▸ **WHAT THE TASK REQUIRES**
If a line in the listing contains "topology", copy it out whole.

▸ **RECORDS**
━━━━━━━━━━━━━━━━━━━━
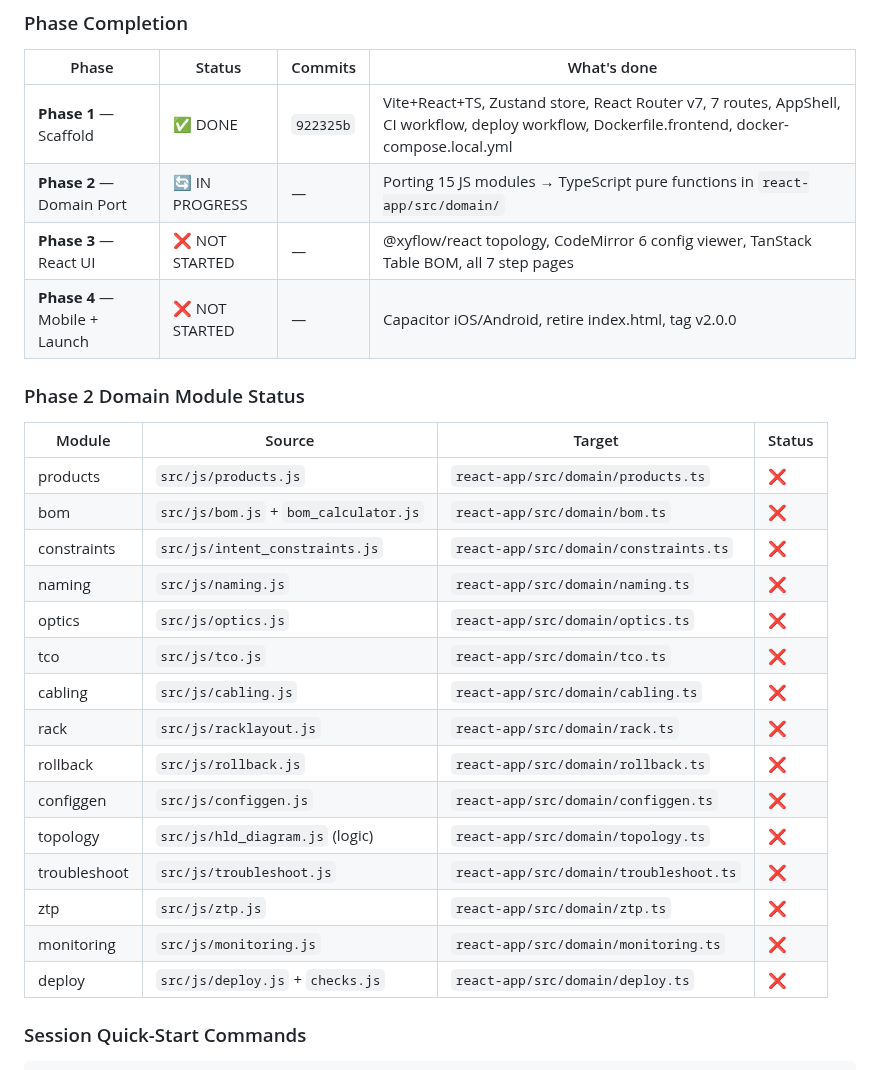
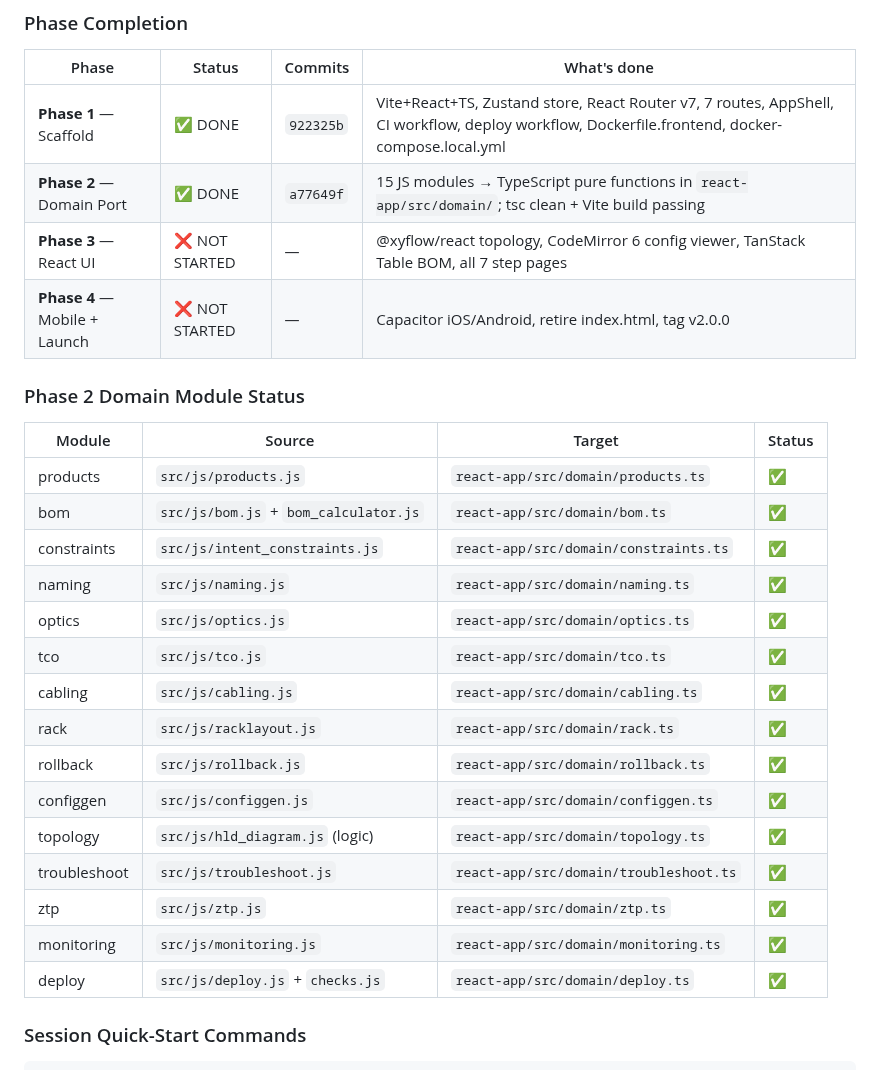
Before and after one commit to Amit33-design/Network-Automation, a Markdown page: CLAUDE.md, the part around the change. GitHub-like rendering.

Commit message:
docs(claude-md): mark Phase 2 complete — all 15 domain modules ✅
https://claude.ai/code/session_014oG5LnL3ikvht8GukA9DwX

```diff
--- a/CLAUDE.md
+++ b/CLAUDE.md
@@ -15,7 +15,7 @@
 | Phase | Status | Commits | What's done |
 |-------|--------|---------|-------------|
 | **Phase 1** — Scaffold | ✅ DONE | `922325b` | Vite+React+TS, Zustand store, React Router v7, 7 routes, AppShell, CI workflow, deploy workflow, Dockerfile.frontend, docker-compose.local.yml |
-| **Phase 2** — Domain Port | 🔄 IN PROGRESS | — | Porting 15 JS modules → TypeScript pure functions in `react-app/src/domain/` |
+| **Phase 2** — Domain Port | ✅ DONE | `a77649f` | 15 JS modules → TypeScript pure functions in `react-app/src/domain/`; tsc clean + Vite build passing |
 | **Phase 3** — React UI | ❌ NOT STARTED | — | @xyflow/react topology, CodeMirror 6 config viewer, TanStack Table BOM, all 7 step pages |
 | **Phase 4** — Mobile + Launch | ❌ NOT STARTED | — | Capacitor iOS/Android, retire index.html, tag v2.0.0 |
 
@@ -23,21 +23,21 @@
 
 | Module | Source | Target | Status |
 |--------|--------|--------|--------|
-| products | `src/js/products.js` | `react-app/src/domain/products.ts` | ❌ |
-| bom | `src/js/bom.js` + `bom_calculator.js` | `react-app/src/domain/bom.ts` | ❌ |
-| constraints | `src/js/intent_constraints.js` | `react-app/src/domain/constraints.ts` | ❌ |
-| naming | `src/js/naming.js` | `react-app/src/domain/naming.ts` | ❌ |
-| optics | `src/js/optics.js` | `react-app/src/domain/optics.ts` | ❌ |
-| tco | `src/js/tco.js` | `react-app/src/domain/tco.ts` | ❌ |
-| cabling | `src/js/cabling.js` | `react-app/src/domain/cabling.ts` | ❌ |
-| rack | `src/js/racklayout.js` | `react-app/src/domain/rack.ts` | ❌ |
-| rollback | `src/js/rollback.js` | `react-app/src/domain/rollback.ts` | ❌ |
-| configgen | `src/js/configgen.js` | `react-app/src/domain/configgen.ts` | ❌ |
-| topology | `src/js/hld_diagram.js` (logic) | `react-app/src/domain/topology.ts` | ❌ |
-| troubleshoot | `src/js/troubleshoot.js` | `react-app/src/domain/troubleshoot.ts` | ❌ |
-| ztp | `src/js/ztp.js` | `react-app/src/domain/ztp.ts` | ❌ |
-| monitoring | `src/js/monitoring.js` | `react-app/src/domain/monitoring.ts` | ❌ |
-| deploy | `src/js/deploy.js` + `checks.js` | `react-app/src/domain/deploy.ts` | ❌ |
+| products | `src/js/products.js` | `react-app/src/domain/products.ts` | ✅ |
+| bom | `src/js/bom.js` + `bom_calculator.js` | `react-app/src/domain/bom.ts` | ✅ |
+| constraints | `src/js/intent_constraints.js` | `react-app/src/domain/constraints.ts` | ✅ |
+| naming | `src/js/naming.js` | `react-app/src/domain/naming.ts` | ✅ |
+| optics | `src/js/optics.js` | `react-app/src/domain/optics.ts` | ✅ |
+| tco | `src/js/tco.js` | `react-app/src/domain/tco.ts` | ✅ |
+| cabling | `src/js/cabling.js` | `react-app/src/domain/cabling.ts` | ✅ |
+| rack | `src/js/racklayout.js` | `react-app/src/domain/rack.ts` | ✅ |
+| rollback | `src/js/rollback.js` | `react-app/src/domain/rollback.ts` | ✅ |
+| configgen | `src/js/configgen.js` | `react-app/src/domain/configgen.ts` | ✅ |
+| topology | `src/js/hld_diagram.js` (logic) | `react-app/src/domain/topology.ts` | ✅ |
+| troubleshoot | `src/js/troubleshoot.js` | `react-app/src/domain/troubleshoot.ts` | ✅ |
+| ztp | `src/js/ztp.js` | `react-app/src/domain/ztp.ts` | ✅ |
+| monitoring | `src/js/monitoring.js` | `react-app/src/domain/monitoring.ts` | ✅ |
+| deploy | `src/js/deploy.js` + `checks.js` | `react-app/src/domain/deploy.ts` | ✅ |
 
 ### Session Quick-Start Commands
 
```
━━━━━━━━━━━━━━━━━━━━
▸ **WORKED SOLUTION**
 | **Phase 3** — React UI | ❌ NOT STARTED | — | @xyflow/react topology, CodeMirror 6 config viewer, TanStack Table BOM, all 7 step pages |
-| topology | `src/js/hld_diagram.js` (logic) | `react-app/src/domain/topology.ts` | ❌ |
+| topology | `src/js/hld_diagram.js` (logic) | `react-app/src/domain/topology.ts` | ✅ |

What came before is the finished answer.